(EXERCISE MATERIAL):
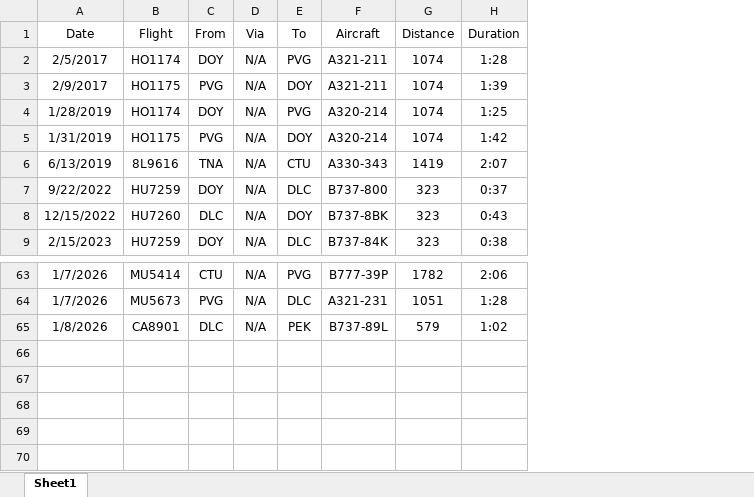
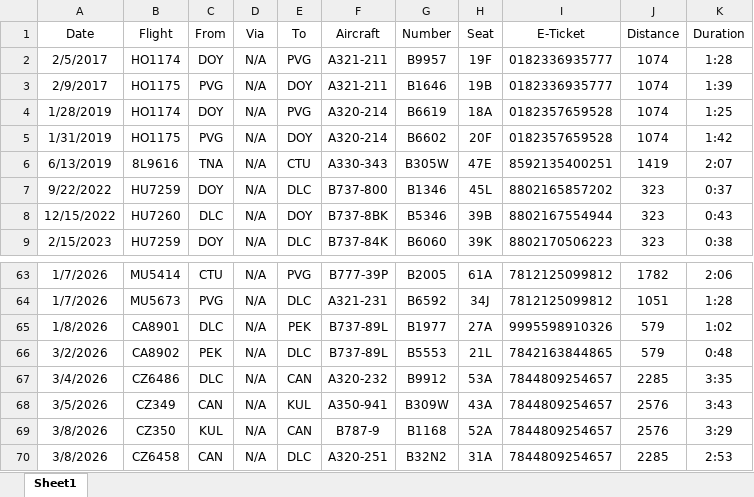
Before and after one commit to WENJIN6666/wenjin6666.github.io, an Excel workbook: files/Fly.xlsx, sheet Sheet1, drawn as a sheet; only a part is shown, gaps mark what is left out; values as stored, in another font and other column widths than the file's, no borders; the diff names each change by its address in the sheet, - before the commit and + after, or states it on an @@ line.

Commit message:
Update aviation content from latest Fly.xlsx

```diff
--- a/files/Fly.xlsx (sheet Sheet1)
+++ b/files/Fly.xlsx (sheet Sheet1)
+column G (Number), rows 2-9: B9957 | B1646 | B6619 | B6602 | B305W | B1346 | B5346 | B6060; rows 63-65: B2005 | B6592 | B1977
+column H (Seat), rows 2-9: 19F | 19B | 18A | 20F | 47E | 45L | 39B | 39K; rows 63-65: 61A | 34J | 27A
+column I (E-Ticket), rows 2-9: 0182336935777 | 0182336935777 | 0182357659528 | 0182357659528 | 8592135400251 | 8802165857202 | 8802167554944 | 8802170506223; rows 63-65: 7812125099812 | 7812125099812 | 9995598910326
+row 66: 3/2/2026 | CA8902 | PEK | N/A | DLC | B737-89L | B5553 | 21L | 7842163844865 | 579 | 0:48
+row 67: 3/4/2026 | CZ6486 | DLC | N/A | CAN | A320-232 | B9912 | 53A | 7844809254657 | 2285 | 3:35
+row 68: 3/5/2026 | CZ349 | CAN | N/A | KUL | A350-941 | B309W | 43A | 7844809254657 | 2576 | 3:43
+row 69: 3/8/2026 | CZ350 | KUL | N/A | CAN | B787-9 | B1168 | 52A | 7844809254657 | 2576 | 3:29
+row 70: 3/8/2026 | CZ6458 | CAN | N/A | DLC | A320-251 | B32N2 | 31A | 7844809254657 | 2285 | 2:53
```
Also changed, not shown: 2 other files.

(TASK ITEM): All entries are to be retyped exactly. Omit any embedded images.

(SOLUTION FOR THIS EXERCISE):
Before and after one commit to WENJIN6666/wenjin6666.github.io, an Excel workbook: files/Fly.xlsx, sheet Sheet1, drawn as a sheet; only a part is shown, gaps mark what is left out; values as stored, in another font and other column widths than the file's, no borders; the diff names each change by its address in the sheet, - before the commit and + after, or states it on an @@ line.

Commit message:
Update aviation content from latest Fly.xlsx

```diff
--- a/files/Fly.xlsx (sheet Sheet1)
+++ b/files/Fly.xlsx (sheet Sheet1)
+column G (Number), rows 2-9: B9957 | B1646 | B6619 | B6602 | B305W | B1346 | B5346 | B6060; rows 63-65: B2005 | B6592 | B1977
+column H (Seat), rows 2-9: 19F | 19B | 18A | 20F | 47E | 45L | 39B | 39K; rows 63-65: 61A | 34J | 27A
+column I (E-Ticket), rows 2-9: 0182336935777 | 0182336935777 | 0182357659528 | 0182357659528 | 8592135400251 | 8802165857202 | 8802167554944 | 8802170506223; rows 63-65: 7812125099812 | 7812125099812 | 9995598910326
+row 66: 3/2/2026 | CA8902 | PEK | N/A | DLC | B737-89L | B5553 | 21L | 7842163844865 | 579 | 0:48
+row 67: 3/4/2026 | CZ6486 | DLC | N/A | CAN | A320-232 | B9912 | 53A | 7844809254657 | 2285 | 3:35
+row 68: 3/5/2026 | CZ349 | CAN | N/A | KUL | A350-941 | B309W | 43A | 7844809254657 | 2576 | 3:43
+row 69: 3/8/2026 | CZ350 | KUL | N/A | CAN | B787-9 | B1168 | 52A | 7844809254657 | 2576 | 3:29
+row 70: 3/8/2026 | CZ6458 | CAN | N/A | DLC | A320-251 | B32N2 | 31A | 7844809254657 | 2285 | 2:53
```
Also changed, not shown: 2 other files.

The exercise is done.